For Bregman, the future is in Universal Basic Income, borderless world and more taxes. When asked about what he would stop doing today, he said to stop reading the news and find other people.

It is interesting to consider the similarities and differences between Bregman and Douglas Rushkoff, presented in his book Team Human.


Brian Eno discusses the body and character of speakers and instruments on space and sound. In the process he summarises his work with generative music. The conversation soon moves to politics, capitalism, neo-liberalism and taking action.

You cannot do technology now without a political position.

Eno ends by sharing an interesting idea of a developing a backwards calendar to plan your life based on how long you think you have left to live.

via Austin Kleon

Listened Goodbye Google+, the end of privacy, and once were warriors from Radio National

Google+ will soon be shut down. So why did the social network fail? And what does its demise tell us about social platforms in general? Also, understanding the real history of our current data privacy dilemma; and why the tech titans of today look a lot like the railway barons of old.

Listened mikedawesofficial from YouTube

Welcome to the official Mike Dawes YouTube channel. Tour Dates and Tickets: Pre order ‘Era’ signed and direct from Mike: http://mi…

Mike Dawes takes the acoustic guitar to a whole new level with his finger picking style. This is personified by his cover of Gotye’s Somebody That I Used to Know

In an interview for Andertons, Dawes shares his setup

He discusses his choice of guitar, pedal setup and use of a ToneWoodAmp.

via Katexic

Listened A History of Electronic Music by an author

Here’s a podcast on the history of electronic music, suitably called A History Of Electronic Music.

I remember first listening to this podcast from Paul Sheeky years ago. In a series of episodes he charts some of the technology and movements. I returned to it recently spurred on by the work of Chris Beckstrom and the Melbourne Electronic Sound Studio (not that I have been). Along with the compilation OHM: Early Gurus of Electronic Music and the documentary Synth Britannia, this podcast is a great resource for appreciating the history associated with electronic music.
Listened I’m a Barbie girl in a digital world: Chips with Everything podcast from the Guardian

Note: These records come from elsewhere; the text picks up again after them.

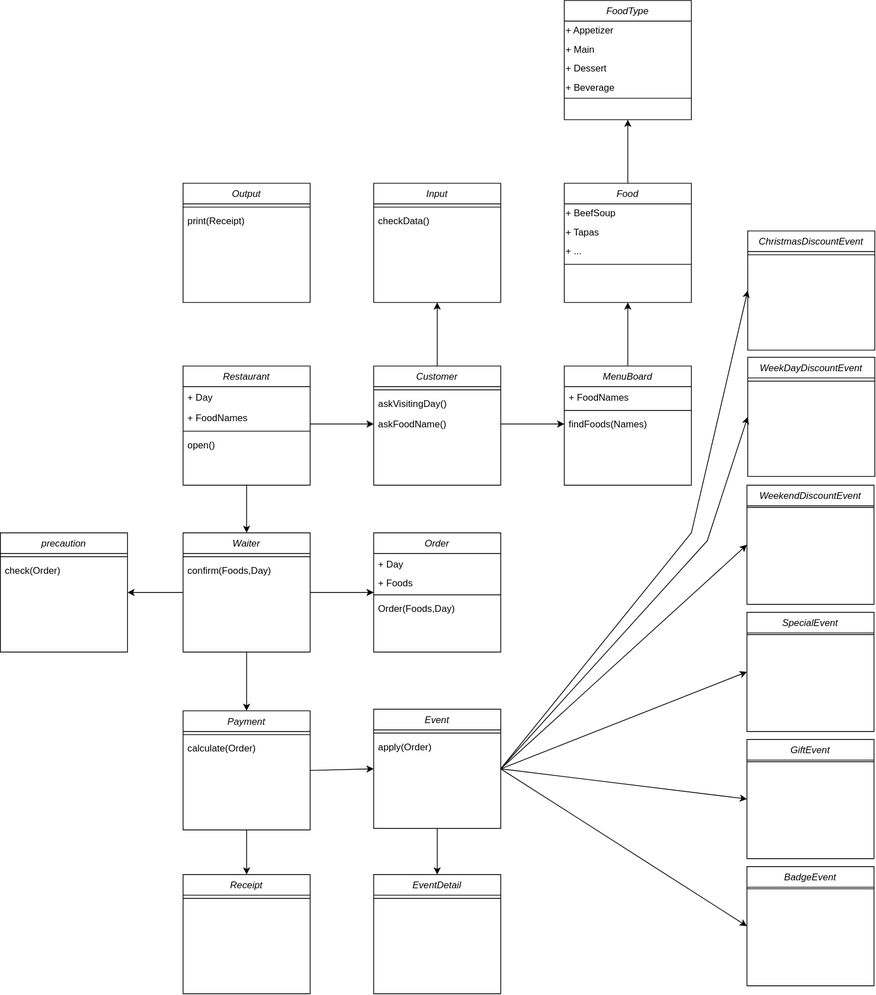
kchsoft/java-christmas-6-kchsoft keeps this draw.io diagram as docs/ClassDiagram.drawio.svg. Above is the earlier version. Source tidied: cells renumbered, new cells last; positions are measured from the earlier drawing's top-left corner, leaving out a move shared by most shapes.
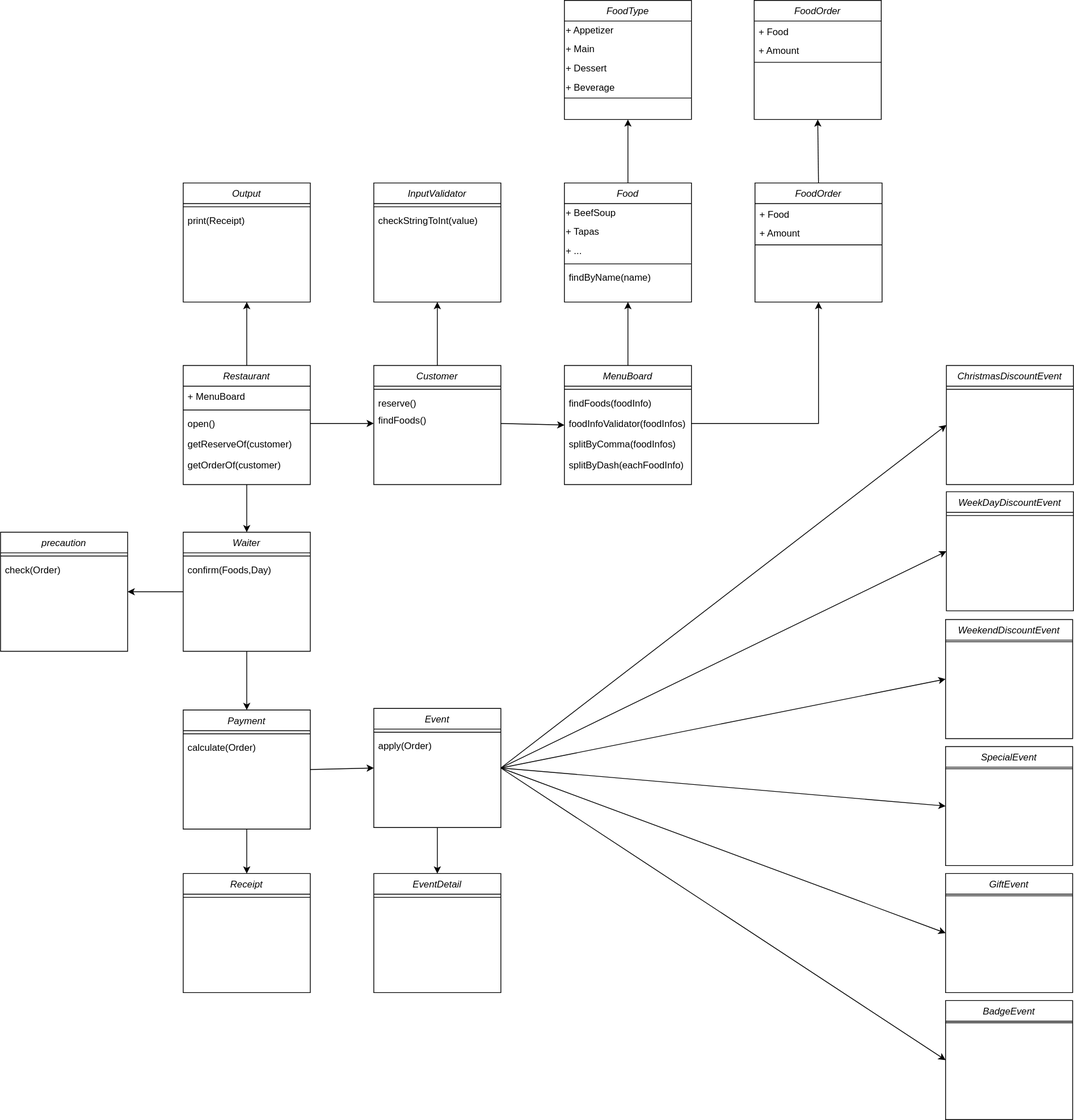
The same file after the commit.

Commit message:
docs(design) : modify class diagram

- Reflect object relationship

Change to the diagram source:
```diff
@@ -5,51 +5,60 @@
     <mxCell id="2" value="Restaurant" style="swimlane;fontStyle=2;align=center;verticalAlign=top;horizontal=1;startSize=26;rounded=0;shadow=0;strokeWidth=1;" parent="1" vertex="1">
       <mxGeometry x="230" y="460" width="160" height="150" as="geometry" />
     </mxCell>
-    <mxCell id="3" value="+ Day" style="text;align=left;verticalAlign=top;spacingLeft=4;spacingRight=4;overflow=hidden;" parent="2" vertex="1">
-      <mxGeometry y="26" width="160" height="26" as="geometry" />
-    </mxCell>
-    <mxCell id="4" value="+ FoodNames" style="text;align=left;verticalAlign=top;spacingLeft=4;spacingRight=4;overflow=hidden;points=[[0,0.5],[1,0.5]];portConstraint=eastwest;rounded=0;shadow=0;html=0;" parent="2" vertex="1">
-      <mxGeometry y="52" width="160" height="26" as="geometry" />
+    <mxCell id="4" value="+ MenuBoard" style="text;align=left;verticalAlign=top;spacingLeft=4;spacingRight=4;overflow=hidden;points=[[0,0.5],[1,0.5]];portConstraint=eastwest;rounded=0;shadow=0;html=0;" parent="2" vertex="1">
+      <mxGeometry y="26" width="160" height="26" as="geometry" />
     </mxCell>
     <mxCell id="5" style="line;html=1;strokeWidth=1;align=left;verticalAlign=middle;spacingTop=-1;spacingLeft=3;spacingRight=3;labelPosition=right;" parent="2" vertex="1">
-      <mxGeometry y="78" width="160" height="8" as="geometry" />
+      <mxGeometry y="52" width="160" height="8" as="geometry" />
     </mxCell>
     <mxCell id="6" value="open()" style="text;align=left;verticalAlign=top;spacingLeft=4;spacingRight=4;overflow=hidden;points=[[0,0.5],[1,0.5]];portConstraint=eastwest;" parent="2" vertex="1">
-      <mxGeometry y="86" width="160" height="26" as="geometry" />
+      <mxGeometry y="60" width="160" height="26" as="geometry" />
     </mxCell>
+    <mxCell id="83" value="getReserveOf(customer)" style="text;align=left;verticalAlign=top;spacingLeft=4;spacingRight=4;overflow=hidden;" parent="2" vertex="1">
+      <mxGeometry y="86" width="160" height="26" as="geometry" />
+    </mxCell>
+    <mxCell id="84" value="getOrderOf(customer)" style="text;align=left;verticalAlign=top;spacingLeft=4;spacingRight=4;overflow=hidden;" parent="2" vertex="1">
+      <mxGeometry y="112" width="160" height="26" as="geometry" />
+    </mxCell>
     <mxCell id="7" value="Customer" style="swimlane;fontStyle=2;align=center;verticalAlign=top;horizontal=1;startSize=26;rounded=0;shadow=0;strokeWidth=1;" parent="1" vertex="1">
       <mxGeometry x="470" y="460" width="160" height="150" as="geometry" />
     </mxCell>
     <mxCell id="8" style="line;html=1;strokeWidth=1;align=left;verticalAlign=middle;spacingTop=-1;spacingLeft=3;spacingRight=3;labelPosition=right;" parent="7" vertex="1">
       <mxGeometry y="26" width="160" height="8" as="geometry" />
     </mxCell>
-    <mxCell id="9" value="askVisitingDay()" style="text;align=left;verticalAlign=top;spacingLeft=4;spacingRight=4;overflow=hidden;" parent="7" vertex="1">
-      <mxGeometry y="34" width="160" height="26" as="geometry" />
-    </mxCell>
+    <mxCell id="85" value="reserve()" style="text;align=left;verticalAlign=top;spacingLeft=4;spacingRight=4;overflow=hidden;" parent="7" vertex="1">
+      <mxGeometry y="34" width="160" height="22" as="geometry" />
+    </mxCell>
-    <mxCell id="10" value="askFoodName()" style="text;align=left;verticalAlign=top;spacingLeft=4;spacingRight=4;overflow=hidden;points=[[0,0.5],[1,0.5]];portConstraint=eastwest;" parent="7" vertex="1">
-      <mxGeometry y="60" width="160" height="26" as="geometry" />
+    <mxCell id="10" value="findFoods()" style="text;align=left;verticalAlign=top;spacingLeft=4;spacingRight=4;overflow=hidden;points=[[0,0.5],[1,0.5]];portConstraint=eastwest;" parent="7" vertex="1">
+      <mxGeometry y="56" width="160" height="26" as="geometry" />
     </mxCell>
-    <mxCell id="11" value="Input" style="swimlane;fontStyle=2;align=center;verticalAlign=top;horizontal=1;startSize=26;rounded=0;shadow=0;strokeWidth=1;" parent="1" vertex="1">
+    <mxCell id="11" value="InputValidator" style="swimlane;fontStyle=2;align=center;verticalAlign=top;horizontal=1;startSize=26;rounded=0;shadow=0;strokeWidth=1;" parent="1" vertex="1">
       <mxGeometry x="470" y="230" width="160" height="150" as="geometry" />
     </mxCell>
     <mxCell id="12" style="line;html=1;strokeWidth=1;align=left;verticalAlign=middle;spacingTop=-1;spacingLeft=3;spacingRight=3;labelPosition=right;" parent="11" vertex="1">
       <mxGeometry y="26" width="160" height="8" as="geometry" />
     </mxCell>
-    <mxCell id="13" value="checkData()" style="text;align=left;verticalAlign=top;spacingLeft=4;spacingRight=4;overflow=hidden;" parent="11" vertex="1">
+    <mxCell id="13" value="checkStringToInt(value)" style="text;align=left;verticalAlign=top;spacingLeft=4;spacingRight=4;overflow=hidden;" parent="11" vertex="1">
       <mxGeometry y="34" width="160" height="26" as="geometry" />
     </mxCell>
     <mxCell id="14" value="MenuBoard" style="swimlane;fontStyle=2;align=center;verticalAlign=top;horizontal=1;startSize=26;rounded=0;shadow=0;strokeWidth=1;" parent="1" vertex="1">
       <mxGeometry x="710" y="460" width="160" height="150" as="geometry" />
     </mxCell>
-    <mxCell id="15" value="+ FoodNames" style="text;align=left;verticalAlign=top;spacingLeft=4;spacingRight=4;overflow=hidden;" parent="14" vertex="1">
-      <mxGeometry y="26" width="160" height="26" as="geometry" />
-    </mxCell>
     <mxCell id="16" style="line;html=1;strokeWidth=1;align=left;verticalAlign=middle;spacingTop=-1;spacingLeft=3;spacingRight=3;labelPosition=right;" parent="14" vertex="1">
-      <mxGeometry y="52" width="160" height="8" as="geometry" />
+      <mxGeometry y="26" width="160" height="8" as="geometry" />
     </mxCell>
-    <mxCell id="17" value="findFoods(Names)" style="text;align=left;verticalAlign=top;spacingLeft=4;spacingRight=4;overflow=hidden;points=[[0,0.5],[1,0.5]];portConstraint=eastwest;" parent="14" vertex="1">
-      <mxGeometry y="60" width="160" height="26" as="geometry" />
+    <mxCell id="17" value="findFoods(foodInfo)" style="text;align=left;verticalAlign=top;spacingLeft=4;spacingRight=4;overflow=hidden;points=[[0,0.5],[1,0.5]];portConstraint=eastwest;" parent="14" vertex="1">
+      <mxGeometry y="34" width="160" height="26" as="geometry" />
     </mxCell>
+    <mxCell id="86" value="foodInfoValidator(foodInfos)" style="text;align=left;verticalAlign=top;spacingLeft=4;spacingRight=4;overflow=hidden;points=[[0,0.5],[1,0.5]];portConstraint=eastwest;" parent="14" vertex="1">
+      <mxGeometry y="60" width="160" height="26" as="geometry" />
+    </mxCell>
+    <mxCell id="87" value="splitByComma(foodInfos)" style="text;align=left;verticalAlign=top;spacingLeft=4;spacingRight=4;overflow=hidden;" parent="14" vertex="1">
+      <mxGeometry y="86" width="160" height="26" as="geometry" />
+    </mxCell>
+    <mxCell id="88" value="splitByDash(eachFoodInfo)" style="text;align=left;verticalAlign=top;spacingLeft=4;spacingRight=4;overflow=hidden;" parent="14" vertex="1">
+      <mxGeometry y="112" width="160" height="26" as="geometry" />
+    </mxCell>
     <mxCell id="18" value="Food" style="swimlane;fontStyle=2;align=center;verticalAlign=top;horizontal=1;startSize=26;rounded=0;shadow=0;strokeWidth=1;" parent="1" vertex="1">
       <mxGeometry x="710" y="230" width="160" height="150" as="geometry" />
     </mxCell>
@@ -65,6 +74,9 @@
     <mxCell id="22" style="line;html=1;strokeWidth=1;align=left;verticalAlign=middle;spacingTop=-1;spacingLeft=3;spacingRight=3;labelPosition=right;" parent="18" vertex="1">
       <mxGeometry y="98" width="160" height="8" as="geometry" />
     </mxCell>
+    <mxCell id="89" value="findByName(name)" style="text;align=left;verticalAlign=top;spacingLeft=4;spacingRight=4;overflow=hidden;" parent="18" vertex="1">
+      <mxGeometry y="106" width="160" height="26" as="geometry" />
+    </mxCell>
     <mxCell id="23" value="FoodType" style="swimlane;fontStyle=2;align=center;verticalAlign=top;horizontal=1;startSize=26;rounded=0;shadow=0;strokeWidth=1;" parent="1" vertex="1">
       <mxGeometry x="710" width="160" height="150" as="geometry" />
     </mxCell>
@@ -92,21 +104,18 @@
     <mxCell id="31" value="confirm(Foods,Day)" style="text;align=left;verticalAlign=top;spacingLeft=4;spacingRight=4;overflow=hidden;" parent="29" vertex="1">
       <mxGeometry y="34" width="160" height="26" as="geometry" />
     </mxCell>
-    <mxCell id="32" value="Order" style="swimlane;fontStyle=2;align=center;verticalAlign=top;horizontal=1;startSize=26;rounded=0;shadow=0;strokeWidth=1;" parent="1" vertex="1">
-      <mxGeometry x="470" y="670" width="160" height="150" as="geometry" />
+    <mxCell id="32" value="FoodOrder" style="swimlane;fontStyle=2;align=center;verticalAlign=top;horizontal=1;startSize=26;rounded=0;shadow=0;strokeWidth=1;" parent="1" vertex="1">
+      <mxGeometry x="950" y="230" width="160" height="150" as="geometry" />
     </mxCell>
-    <mxCell id="33" value="+ Day" style="text;align=left;verticalAlign=top;spacingLeft=4;spacingRight=4;overflow=hidden;strokeWidth=1;fontSize=12;" parent="32" vertex="1">
+    <mxCell id="33" value="+ Food" style="text;align=left;verticalAlign=top;spacingLeft=4;spacingRight=4;overflow=hidden;strokeWidth=1;fontSize=12;" parent="32" vertex="1">
       <mxGeometry y="26" width="160" height="24" as="geometry" />
     </mxCell>
-    <mxCell id="34" value="+ Foods" style="text;align=left;verticalAlign=top;spacingLeft=4;spacingRight=4;overflow=hidden;strokeWidth=1;fontSize=12;" parent="32" vertex="1">
+    <mxCell id="34" value="+ Amount" style="text;align=left;verticalAlign=top;spacingLeft=4;spacingRight=4;overflow=hidden;strokeWidth=1;fontSize=12;" parent="32" vertex="1">
       <mxGeometry y="50" width="160" height="24" as="geometry" />
     </mxCell>
     <mxCell id="35" style="line;html=1;strokeWidth=1;align=left;verticalAlign=middle;spacingTop=-1;spacingLeft=3;spacingRight=3;labelPosition=right;" parent="32" vertex="1">
       <mxGeometry y="74" width="160" height="8" as="geometry" />
     </mxCell>
-    <mxCell id="36" value="Order(Foods,Day)" style="text;align=left;verticalAlign=top;spacingLeft=4;spacingRight=4;overflow=hidden;" parent="32" vertex="1">
-      <mxGeometry y="82" width="160" height="26" as="geometry" />
-    </mxCell>
     <mxCell id="37" value="precaution" style="swimlane;fontStyle=2;align=center;verticalAlign=top;horizontal=1;startSize=26;rounded=0;shadow=0;strokeWidth=1;" parent="1" vertex="1">
       <mxGeometry y="670" width="160" height="150" as="geometry" />
     </mxCell>
@@ -147,46 +156,50 @@
       <mxGeometry y="26" width="160" height="8" as="geometry" />
     </mxCell>
     <mxCell id="50" value="WeekDayDiscountEvent" style="swimlane;fontStyle=2;align=center;verticalAlign=top;horizontal=1;startSize=26;rounded=0;shadow=0;strokeWidth=1;" parent="1" vertex="1">
-      <mxGeometry x="941" y="449" width="160" height="150" as="geometry" />
+      <mxGeometry x="1191" y="619" width="160" height="150" as="geometry" />
     </mxCell>
     <mxCell id="51" style="line;html=1;strokeWidth=1;align=left;verticalAlign=middle;spacingTop=-1;spacingLeft=3;spacingRight=3;labelPosition=right;" parent="50" vertex="1">
       <mxGeometry y="26" width="160" height="8" as="geometry" />
     </mxCell>
     <mxCell id="52" value="ChristmasDiscountEvent" style="swimlane;fontStyle=2;align=center;verticalAlign=top;horizontal=1;startSize=26;rounded=0;shadow=0;strokeWidth=1;" parent="1" vertex="1">
-      <mxGeometry x="941" y="290" width="160" height="150" as="geometry" />
+      <mxGeometry x="1191" y="460" width="160" height="150" as="geometry" />
     </mxCell>
     <mxCell id="53" style="line;html=1;strokeWidth=1;align=left;verticalAlign=middle;spacingTop=-1;spacingLeft=3;spacingRight=3;labelPosition=right;" parent="52" vertex="1">
       <mxGeometry y="26" width="160" height="8" as="geometry" />
     </mxCell>
     <mxCell id="54" value="WeekendDiscountEvent" style="swimlane;fontStyle=2;align=center;verticalAlign=top;horizontal=1;startSize=26;rounded=0;shadow=0;strokeWidth=1;" parent="1" vertex="1">
-      <mxGeometry x="940" y="610" width="160" height="150" as="geometry" />
+      <mxGeometry x="1190" y="780" width="160" height="150" as="geometry" />
     </mxCell>
     <mxCell id="55" style="line;html=1;strokeWidth=1;align=left;verticalAlign=middle;spacingTop=-1;spacingLeft=3;spacingRight=3;labelPosition=right;" parent="54" vertex="1">
       <mxGeometry y="26" width="160" height="4" as="geometry" />
     </mxCell>
     <mxCell id="56" value="GiftEvent" style="swimlane;fontStyle=2;align=center;verticalAlign=top;horizontal=1;startSize=26;rounded=0;shadow=0;strokeWidth=1;" parent="1" vertex="1">
-      <mxGeometry x="940" y="930" width="160" height="150" as="geometry" />
+      <mxGeometry x="1190" y="1100" width="160" height="150" as="geometry" />
     </mxCell>
     <mxCell id="57" style="line;html=1;strokeWidth=1;align=left;verticalAlign=middle;spacingTop=-1;spacingLeft=3;spacingRight=3;labelPosition=right;" parent="56" vertex="1">
       <mxGeometry y="26" width="160" height="4" as="geometry" />
     </mxCell>
     <mxCell id="58" value="BadgeEvent" style="swimlane;fontStyle=2;align=center;verticalAlign=top;horizontal=1;startSize=26;rounded=0;shadow=0;strokeWidth=1;" parent="1" vertex="1">
-      <mxGeometry x="940" y="1090" width="160" height="150" as="geometry" />
+      <mxGeometry x="1190" y="1260" width="160" height="150" as="geometry" />
     </mxCell>
     <mxCell id="59" style="line;html=1;strokeWidth=1;align=left;verticalAlign=middle;spacingTop=-1;spacingLeft=3;spacingRight=3;labelPosition=right;" parent="58" vertex="1">
       <mxGeometry y="26" width="160" height="4" as="geometry" />
     </mxCell>
     <mxCell id="60" value="SpecialEvent" style="swimlane;fontStyle=2;align=center;verticalAlign=top;horizontal=1;startSize=26;rounded=0;shadow=0;strokeWidth=1;" parent="1" vertex="1">
-      <mxGeometry x="940" y="770" width="160" height="150" as="geometry" />
+      <mxGeometry x="1190" y="940" width="160" height="150" as="geometry" />
     </mxCell>
     <mxCell id="61" style="line;html=1;strokeWidth=1;align=left;verticalAlign=middle;spacingTop=-1;spacingLeft=3;spacingRight=3;labelPosition=right;" parent="60" vertex="1">
       <mxGeometry y="26" width="160" height="4" as="geometry" />
     </mxCell>
-    <mxCell id="62" style="endArrow=classic;html=1;rounded=0;exitX=1.002;exitY=0.809;exitDx=0;exitDy=0;exitPerimeter=0;entryX=0;entryY=0.5;entryDx=0;entryDy=0;" parent="1" edge="1" source="4" target="10">
-      <mxGeometry relative="1" as="geometry" />
+    <mxCell id="62" style="endArrow=classic;html=1;rounded=0;exitX=1;exitY=0.5;exitDx=0;exitDy=0;entryX=0;entryY=0.5;entryDx=0;entryDy=0;" parent="1" edge="1" source="6">
+      <mxGeometry relative="1" as="geometry">
+        <mxPoint x="470" y="533" as="targetPoint" />
+      </mxGeometry>
     </mxCell>
-    <mxCell id="63" style="endArrow=classic;html=1;rounded=0;exitX=1;exitY=0.5;exitDx=0;exitDy=0;entryX=0;entryY=0.5;entryDx=0;entryDy=0;" parent="1" edge="1" source="10" target="17">
-      <mxGeometry relative="1" as="geometry" />
+    <mxCell id="63" style="endArrow=classic;html=1;rounded=0;exitX=1;exitY=0.5;exitDx=0;exitDy=0;entryX=0;entryY=0.5;entryDx=0;entryDy=0;" parent="1" edge="1" target="14">
+      <mxGeometry relative="1" as="geometry">
+        <mxPoint x="630" y="533" as="sourcePoint" />
+      </mxGeometry>
     </mxCell>
     <mxCell id="64" style="endArrow=classic;html=1;rounded=0;entryX=0.5;entryY=1;entryDx=0;entryDy=0;exitX=0.5;exitY=0;exitDx=0;exitDy=0;" parent="1" edge="1" source="7" target="11">
       <mxGeometry relative="1" as="geometry" />
@@ -203,11 +216,6 @@
     <mxCell id="68" style="endArrow=classic;html=1;rounded=0;exitX=0.5;exitY=1;exitDx=0;exitDy=0;entryX=0.5;entryY=0;entryDx=0;entryDy=0;" parent="1" edge="1" source="29" target="40">
       <mxGeometry relative="1" as="geometry" />
     </mxCell>
-    <mxCell id="69" style="endArrow=classic;html=1;rounded=0;exitX=1;exitY=0.5;exitDx=0;exitDy=0;" parent="1" edge="1" source="29">
-      <mxGeometry relative="1" as="geometry">
-        <mxPoint x="470" y="745" as="targetPoint" />
-      </mxGeometry>
-    </mxCell>
     <mxCell id="70" style="endArrow=classic;html=1;rounded=0;entryX=1;entryY=0.5;entryDx=0;entryDy=0;exitX=0;exitY=0.5;exitDx=0;exitDy=0;" parent="1" edge="1" source="29" target="37">
       <mxGeometry relative="1" as="geometry" />
     </mxCell>
@@ -230,18 +238,10 @@
       <mxGeometry relative="1" as="geometry" />
     </mxCell>
     <mxCell id="77" style="endArrow=classic;html=1;rounded=0;exitX=1;exitY=0.5;exitDx=0;exitDy=0;entryX=0;entryY=0.5;entryDx=0;entryDy=0;" parent="1" edge="1" source="43" target="52">
-      <mxGeometry relative="1" as="geometry">
-        <Array as="points">
-          <mxPoint x="870" y="670" />
-        </Array>
-      </mxGeometry>
+      <mxGeometry relative="1" as="geometry" />
     </mxCell>
     <mxCell id="78" style="endArrow=classic;html=1;rounded=0;exitX=1;exitY=0.5;exitDx=0;exitDy=0;entryX=0;entryY=0.5;entryDx=0;entryDy=0;" parent="1" edge="1" source="43" target="50">
-      <mxGeometry relative="1" as="geometry">
-        <Array as="points">
-          <mxPoint x="890" y="680" />
-        </Array>
-      </mxGeometry>
+      <mxGeometry relative="1" as="geometry" />
     </mxCell>
     <mxCell id="79" style="endArrow=classic;html=1;rounded=0;exitX=1;exitY=0.5;exitDx=0;exitDy=0;entryX=0;entryY=0.5;entryDx=0;entryDy=0;" parent="1" edge="1" source="43" target="54">
       <mxGeometry relative="1" as="geometry" />
@@ -255,5 +255,30 @@
     <mxCell id="82" style="endArrow=classic;html=1;rounded=0;exitX=1;exitY=0.5;exitDx=0;exitDy=0;entryX=0;entryY=0.5;entryDx=0;entryDy=0;" parent="1" edge="1" source="43" target="58">
       <mxGeometry relative="1" as="geometry" />
     </mxCell>
+    <mxCell id="90" style="endArrow=classic;html=1;rounded=0;entryX=0.5;entryY=1;entryDx=0;entryDy=0;exitX=0.5;exitY=0;exitDx=0;exitDy=0;" parent="1" edge="1" source="2" target="71">
+      <mxGeometry relative="1" as="geometry" />
+    </mxCell>
+    <mxCell id="91" style="endArrow=classic;html=1;rounded=0;exitX=1;exitY=0.5;exitDx=0;exitDy=0;entryX=0.5;entryY=1;entryDx=0;entryDy=0;" parent="1" edge="1" source="86" target="32">
+      <mxGeometry relative="1" as="geometry">
+        <Array as="points">
+          <mxPoint x="1030" y="533" />
+        </Array>
+      </mxGeometry>
+    </mxCell>
+    <mxCell id="92" value="FoodOrder" style="swimlane;fontStyle=2;align=center;verticalAlign=top;horizontal=1;startSize=26;rounded=0;shadow=0;strokeWidth=1;" parent="1" vertex="1">
+      <mxGeometry x="949" width="160" height="150" as="geometry" />
+    </mxCell>
+    <mxCell id="93" value="+ Food" style="text;align=left;verticalAlign=top;spacingLeft=4;spacingRight=4;overflow=hidden;strokeWidth=1;fontSize=12;" parent="92" vertex="1">
+      <mxGeometry y="26" width="160" height="24" as="geometry" />
+    </mxCell>
+    <mxCell id="94" value="+ Amount" style="text;align=left;verticalAlign=top;spacingLeft=4;spacingRight=4;overflow=hidden;strokeWidth=1;fontSize=12;" parent="92" vertex="1">
+      <mxGeometry y="50" width="160" height="24" as="geometry" />
+    </mxCell>
+    <mxCell id="95" style="line;html=1;strokeWidth=1;align=left;verticalAlign=middle;spacingTop=-1;spacingLeft=3;spacingRight=3;labelPosition=right;" parent="92" vertex="1">
+      <mxGeometry y="74" width="160" height="8" as="geometry" />
+    </mxCell>
+    <mxCell id="96" style="endArrow=classic;html=1;rounded=0;entryX=0.5;entryY=1;entryDx=0;entryDy=0;exitX=0.5;exitY=0;exitDx=0;exitDy=0;" parent="1" edge="1" source="32" target="92">
+      <mxGeometry relative="1" as="geometry" />
+    </mxCell>
   </root>
 </mxGraphModel>
```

To celebrate 60 years of Barbie, Jordan Erica Webber looks back at some of the key moments in the history of the world-famous doll, and examines how Barbie became a representative of the tech world

In this exploration of the reimagining of Barbie in a digital world, there is discussion of what was created and how things might have been different if different choices had been made. A part of this intent is to explore alternatives for moving forward.

When we imagine different histories we can imagine different futures.

Listened Radio Edutalk 13-03-19 Ian Guest “Exploring teachers’ professional development with Twitter”

Dr Ian Guest talking about his recent PHD “Exploring teachers’ professional development with Twitter”.

Another interesting discussion about Twitter summarising some of Ian Guest’s learnings associated with his PhD. Was nice to mentioned in regards to my involvement with the village.
Listened Can free public transport save our cities? from Radio National

Luxembourg is just about to make its public transport free. The first country (albeit a small one) to do so. But do the promises of a cleaner, less congested urban environment really stack-up?

In this edition of Future Tense, Antony Funnel looks at the positives and negatives to free public transport. This includes questions around accessibility, frequency and public value. He also wrote a pieces for ABC News, which can be found here.
Listened Beninese musician/activist/genius Angélique Kidjo has released a tribute to Talking Heads’ Remain in Light and IT. IS. FUCKING. AMAZING. from Boing Boing

Beninese musician/activist/genius Angélique Kidjo has released a tribute to Talking Heads’ Remain in Light and IT. IS. FUCKING. AMAZING.,Angélique Kidjo is a Beninese musician of enormous talent and repute (and three Grammys!); with 10 brilliant albums to her credit; album number ten is special, though: a tribute to Talking Heads…

It is always interesting to hear this reimagining of the Talking Heads. Kidjo both brings a new sound to the songs, as well as placing the music in a whole new context.